**** Source data ****
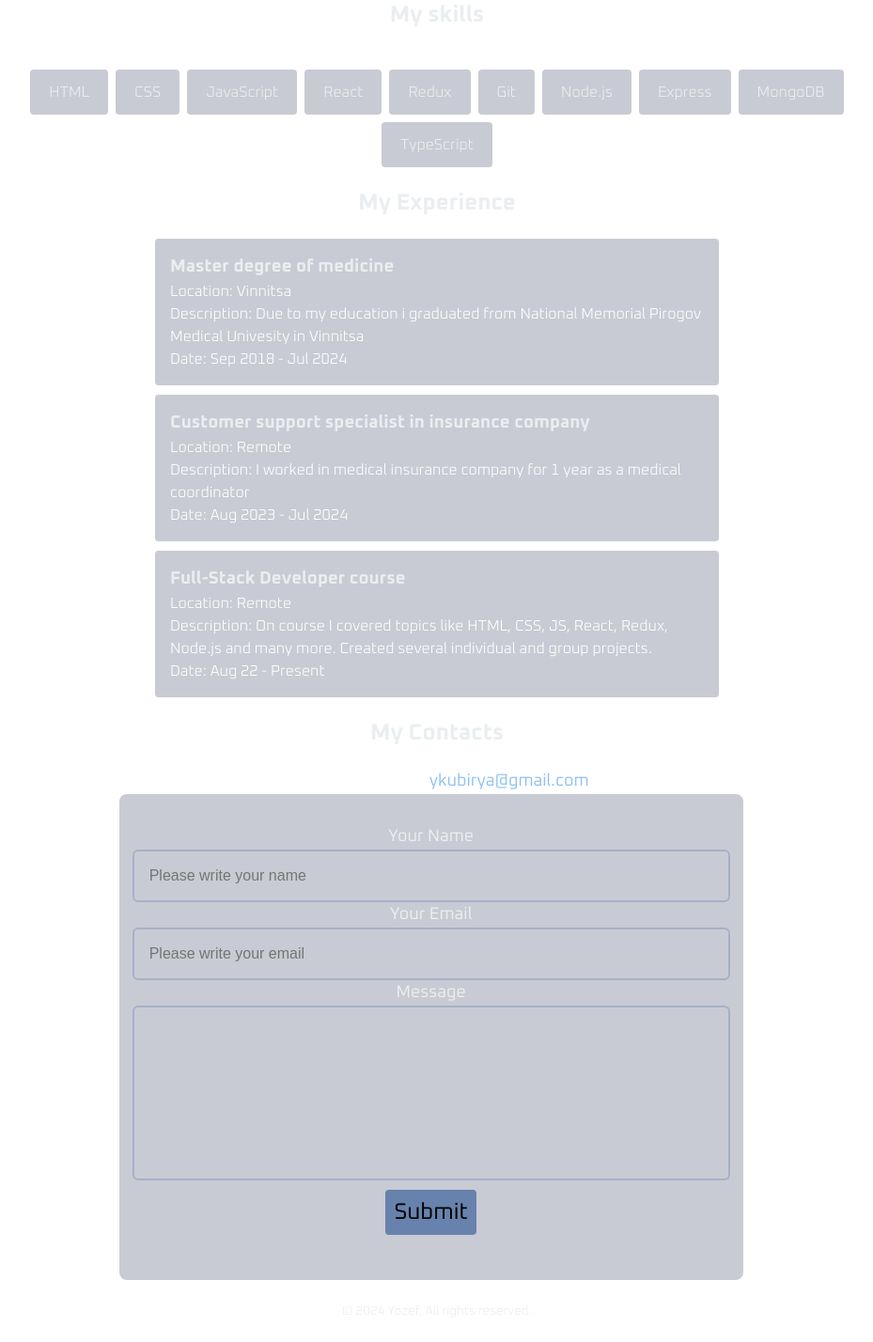
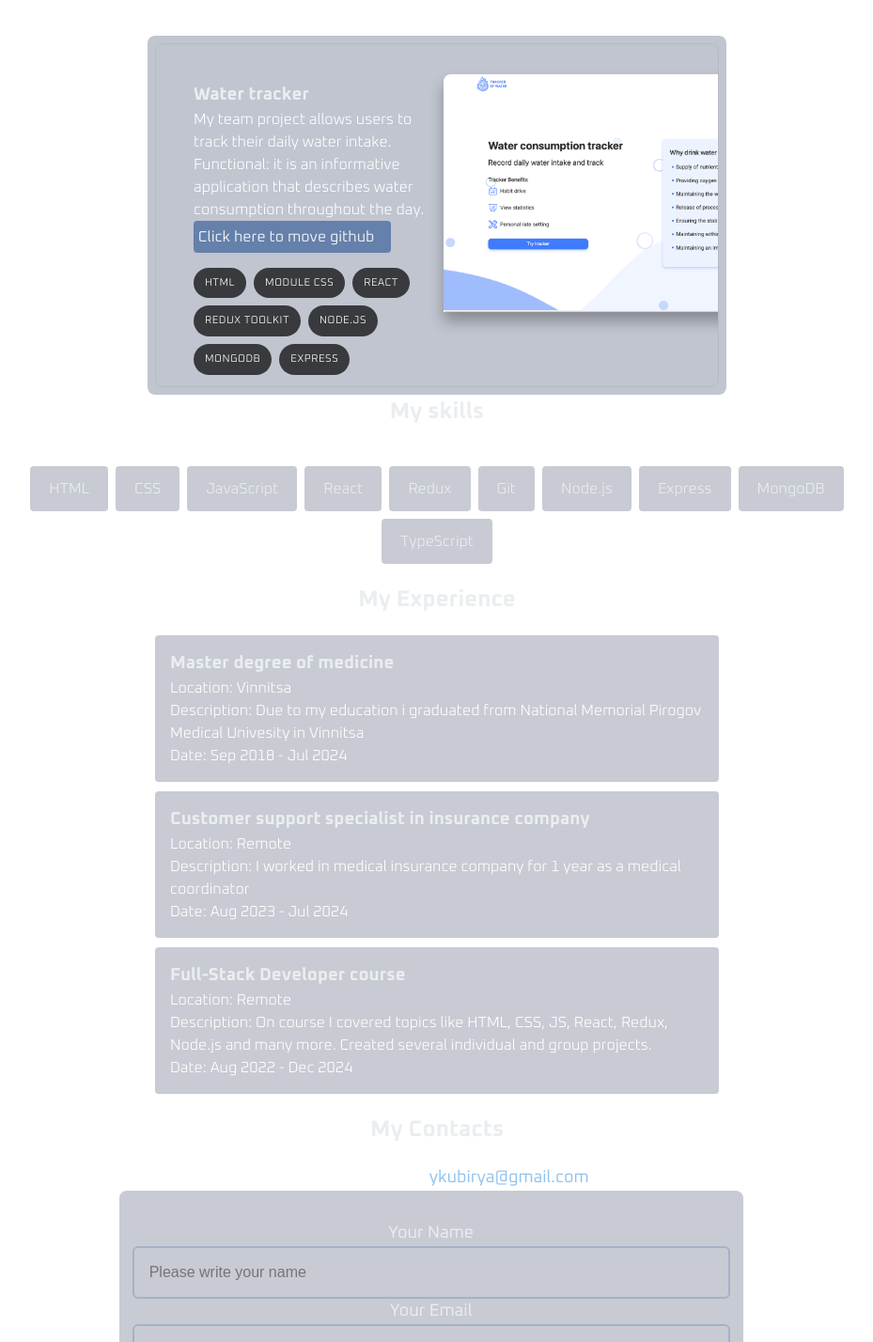
Before and after one commit to YozefKubirya/pet-pr, a React (Vite) app: page /skills in a window 1280 px wide. Shown: the part 1996-3424 px from the top of the page at 94% size, without its empty margins (175-1104 px from the left). Built offline with nearby package versions, Linux system fonts and the light colour scheme.

Commit message:
add another project
add another project

```diff
--- a/src/components/Footer/Footer.jsx
+++ b/src/components/Footer/Footer.jsx
@@ -5,7 +5,7 @@ export const Footer = () => {
       <small>
          &copy; 2024 Yozef. All rights reserved.
       </small>
-      <p className={css.footerText}><span className='font-semibold'>About this website:</span> built with React,  TypeScript, Vercel hosting.</p>
+      <p className={css.footerText}><span className='font-semibold'>About this website:</span> built with React, Vercel hosting.</p>
    </footer>
    </>
 }
--- a/src/data/data.js
+++ b/src/data/data.js
@@ -2,6 +2,7 @@ import phoneBookImg from '../images/phonebookIMG.jpeg'
 import bookShelfImg from '../images/BookShelfIMG.jpeg'
 import iceCreamImg from '../images/IceCreamIMG.jpeg'
 import webStudioImg from '../images/WebStudioIMG.jpeg'
+import aquaTrackerImg from '../images/aqua-tracker.jpeg'
 export const mySkillsData=[
    "HTML",
    "CSS",
@@ -55,6 +56,17 @@ export const myProjectsData=[
       gitHubLink: "https://github.com/YozefKubirya/WebStudio-App",
       projectLink:"https://yozefkubirya.github.io/WebStudio-App/"
     },
+    {
+      id:5,
+      title:"Water tracker",
+      description:"My team project allows users to track their daily water intake.",
+      functional: "it is an informative application that describes water consumption throughout the day.",
+      tags: ["HTML", "Module CSS", "React","Redux Toolkit", "Node.js","MongoDB","Express"],
+      imageUrl: aquaTrackerImg,
+      gitHubLink: "https://github.com/YozefKubirya/aqua-tracker-project",
+      projectLink:"https://aqua-tracker-project.vercel.app/"
+
+    }
    ]
 
    export const experienceData=[
@@ -77,6 +89,6 @@ export const myProjectsData=[
       location: "Remote",
       description:
       "On course I covered topics like HTML, CSS, JS, React, Redux, Node.js and many more. Created several individual and group projects.",
-      date: "Aug 22 - Present",
+      date: "Aug 2022 - Dec 2024",
     }
    ]
```
Also changed, not shown: src/images/aqua-tracker.jpeg (added).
****
Search the listing above for the string "with" and return each line it appears on.

Before and after one commit to YozefKubirya/pet-pr, a React (Vite) app: page /skills in a window 1280 px wide. Shown: the part 1996-3424 px from the top of the page at 94% size, without its empty margins (175-1104 px from the left). Built offline with nearby package versions, Linux system fonts and the light colour scheme.
-      <p className={css.footerText}><span className='font-semibold'>About this website:</span> built with React,  TypeScript, Vercel hosting.</p>
+      <p className={css.footerText}><span className='font-semibold'>About this website:</span> built with React, Vercel hosting.</p>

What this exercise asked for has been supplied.